Before the end of her stay in Chicago, Irene paid a visit to Clare's quarters. Here, Irene met Gertrude Martin, another African-American woman who could be mistaken for a white woman; Irene also encountered John Bellew, Clare's bigoted husband. Although the three women maintained their composure when Bellew voiced some of his demeaning opinions, Gertrude later expressed strong emotion over the boldness of Clare's version of "passing." For her part, Irene resolved never to communicate with Clare again.
However, Clare managed to reestablish contact with Irene. She sought out the Redfields in person, and bonded with the various members of the family. Clare's relationship with Irene's two sons was affectionate, and Clare also began to accompany Irene and Irene's husband, Brian, to upscale Harlem events.
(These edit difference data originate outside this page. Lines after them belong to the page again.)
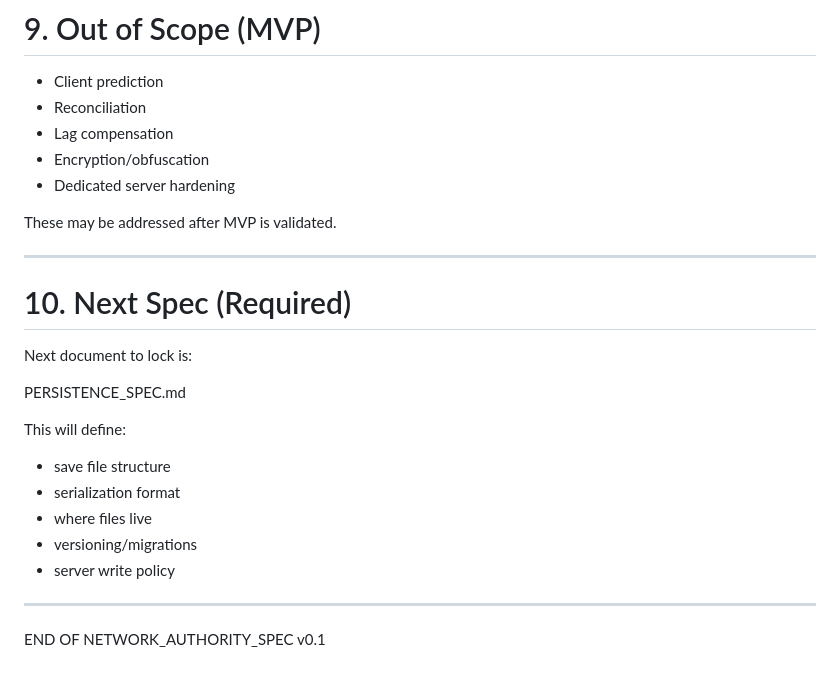
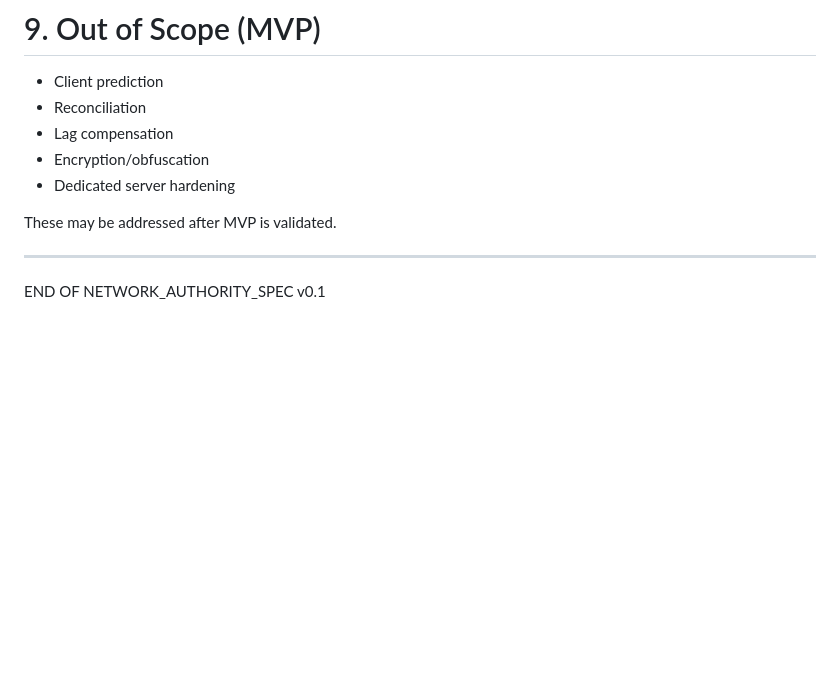
Before and after one commit to Stevr0/Hunters-And-Collectors, a Markdown page: Docs/NETWORK_AUTHORITY_SPEC.md, the part around the change. Rendered like a GitHub page; blank space fills up the shorter version.

```diff
--- a/Docs/NETWORK_AUTHORITY_SPEC.md
+++ b/Docs/NETWORK_AUTHORITY_SPEC.md
@@ -362,19 +362,4 @@ These may be addressed after MVP is validated.
 
 ---
 
-# 10. Next Spec (Required)
-
-Next document to lock is:
-
-PERSISTENCE_SPEC.md
-
-This will define:
-- save file structure
-- serialization format
-- where files live
-- versioning/migrations
-- server write policy
-
----
-
 END OF NETWORK_AUTHORITY_SPEC v0.1
```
Irene was not fully comfortable with accepting Clare back into her life; in fact, Irene discussed the issue of racial identity with Hugh Wentworth, a white traveler and author who sometimes appeared in Harlem society. Yet Irene's discomfort intensified--and took on a new form--when it occured to her that Brian and Clare could be carrying on an affair.
Irene was determined to keep her marriage together, but soon a new disruption emerged. While shopping with a Harlem acquaintance, Felise Freeland, Irene encountered John Bellew. This chance meeting alerted Bellew that Irene was black. Although Clare's marriage might have been in serious danger, Irene remained quiet about her meeting and continued to accompany Brian and Clare to social functions, including a Christmastime party hosted by Dave and Felise Freeland. Yet Bellew tracked his wife to that location and created an uproar. Irene's recollections of the encounter between Clare and Bellew at the Freelands' party are spotty: Clare fell to her death from an open window, but it is not clear how exactly this catastrophe occurred. Bellew could not be found after Clare's fall, and the Freelands and Redfields spend the very end of the novel consulting with a mysterious man who is trying to figure out what had happened.